Researchers Seek Genetic Map of Cancer


I'm Faith Lapidus with the VOA Special English Health Report.

Last week, we discussed new findings about the way cancer spreads from one part of the body to another. Now, medical researchers in the United States are beginning an effort to find the genes that cause cancer.

Experts say cancer is not a single disease, but more than two hundred different diseases. In each case, they say, uncontrolled cell growth starts with molecular changes at the genetic level. In some cases the cells metastasize, or spread to other parts of the body, making the cancer more difficult to treat.

The Cancer Genome Atlas project could lead to new treatments and possibly even new ways to prevent cancer. Officials of the National Institutes of Health have agreed to spend one hundred million dollars over the next three years. Depending on the results, the project may be expanded in the future.

Doctor Francis Collins of the National Institutes of Health announced the project last week. Half the money will come from the National Cancer Institute. The other half will come from the National Human Genome Research Institute, where Doctor Collins is the director.

The idea for the project came about after the successful effort to map the human genes. The Human Genome Project was completed in two thousand three.

Now scientists will use that same technology to search for the genetic changes that lead to cancer. But they say mapping cancer genes will be much more complex than the human genome project. The researchers will study hundreds of examples of tissue taken from cancerous growths.

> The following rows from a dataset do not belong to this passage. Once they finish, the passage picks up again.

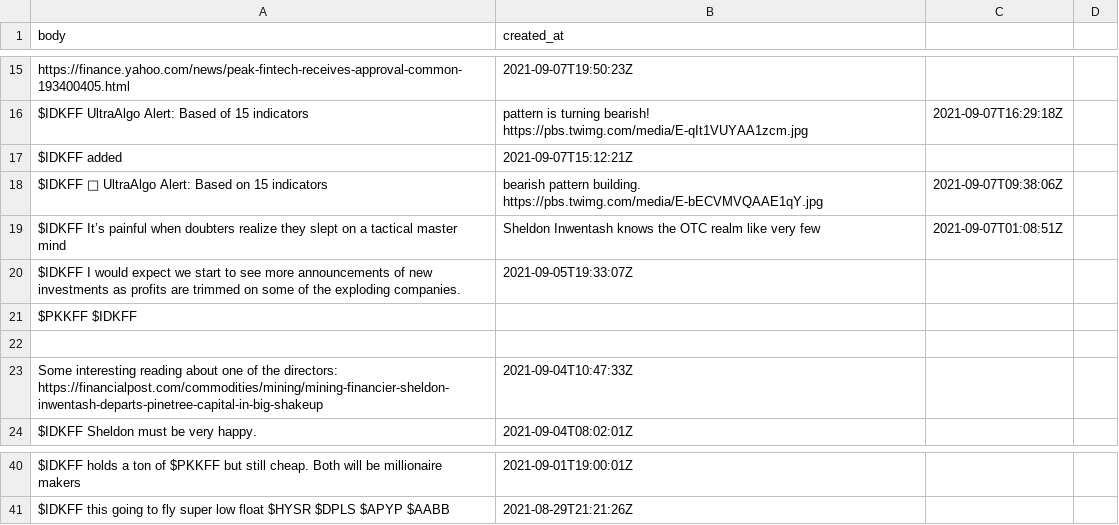
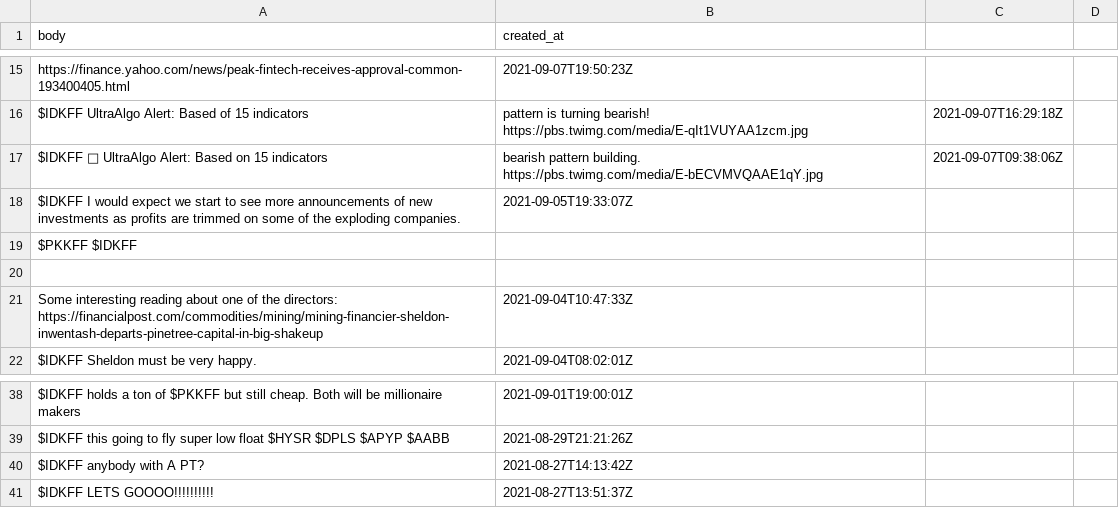
Before and after one commit to dli-invest/conscrap, a CSV file: data/twits/IDKFF.csv, drawn as a sheet; only a part is shown, gaps mark what is left out.

```diff
--- a/data/twits/IDKFF.csv
+++ b/data/twits/IDKFF.csv
@@ -16,5 +16,3 @@ https://finance.yahoo.com/news/peak-fintech-receives-approval-common-193400405.h
 $IDKFF UltraAlgo Alert: Based of 15 indicators, pattern is turning bearish! https://pbs.twimg.com/media/E-qIt1VUYAA1zcm.jpg,2021-09-07T16:29:18Z
-$IDKFF added,2021-09-07T15:12:21Z
 $IDKFF 🐻 UltraAlgo Alert: Based on 15 indicators, bearish pattern building. https://pbs.twimg.com/media/E-bECVMVQAAE1qY.jpg,2021-09-07T09:38:06Z
-$IDKFF It’s painful when doubters realize they slept on a tactical master mind,Sheldon Inwentash knows the OTC realm like very few,2021-09-07T01:08:51Z
 $IDKFF I would expect we start to see more announcements of new investments as profits are trimmed on some of the exploding companies.,2021-09-05T19:33:07Z
@@ -41 +39,3 @@ $IDKFF holds a ton of $PKKFF but still cheap. Both will be millionaire makers,20
 $IDKFF this going to fly super low float $HYSR $DPLS $APYP $AABB,2021-08-29T21:21:26Z
+$IDKFF anybody with A PT?,2021-08-27T14:13:42Z
+$IDKFF LETS GOOOO!!!!!!!!!!,2021-08-27T13:51:37Z
```
Also changed, not shown: data/twits/TNT.csv, 1 other file.
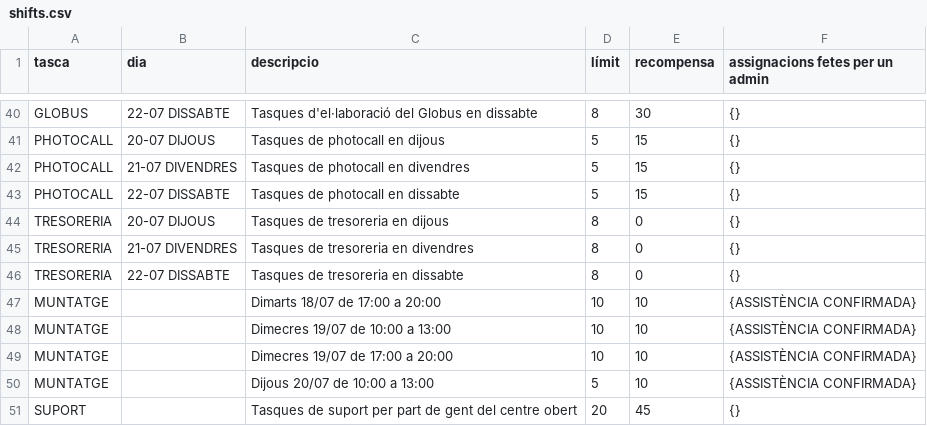
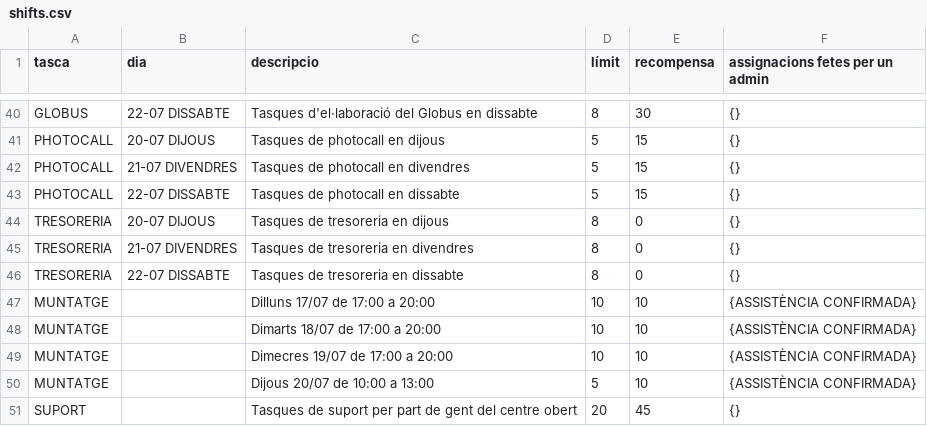
Before and after one commit to alfonsovng/voluntariat-el-tingladu, a CSV file: service-postgres/sql/csv/shifts.csv, drawn as a sheet; only a part is shown, gaps mark what is left out.

Commit message:
Canvi torn muntatge

```diff
--- a/service-postgres/sql/csv/shifts.csv
+++ b/service-postgres/sql/csv/shifts.csv
@@ -46,4 +46,4 @@ TRESORERIA,21-07 DIVENDRES,Tasques de tresoreria en divendres,8,0,{}
 TRESORERIA,22-07 DISSABTE,Tasques de tresoreria en dissabte,8,0,{}
+MUNTATGE,"",Dilluns 17/07 de 17:00 a 20:00,10,10,{ASSISTÈNCIA CONFIRMADA}
 MUNTATGE,"",Dimarts 18/07 de 17:00 a 20:00,10,10,{ASSISTÈNCIA CONFIRMADA}
-MUNTATGE,"",Dimecres 19/07 de 10:00 a 13:00,10,10,{ASSISTÈNCIA CONFIRMADA}
 MUNTATGE,"",Dimecres 19/07 de 17:00 a 20:00,10,10,{ASSISTÈNCIA CONFIRMADA}
```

Cancer is the second leading killer in most developed countries, after heart disease. But survival rates have improved with medical progress in finding, treating and preventing cancer.

Researchers have worked for years to find the many genetic changes involved in cancer. But so far they have found very few. Many researchers have called for a systematic way to study cancer.

Drugs have successfully blocked some cancer-causing genes. But experts say only a small number of people have the genetic conditions that the drugs target.

This VOA Special English Health Report was written by Cynthia Kirk. Internet users can learn more about the Cancer Genome Atlas project at the government Web site genome-dot-gov, g-e-n-o-m-e dot g-o-v. And our reports are online at WWW.51VOA.COM. I'm Faith Lapidus.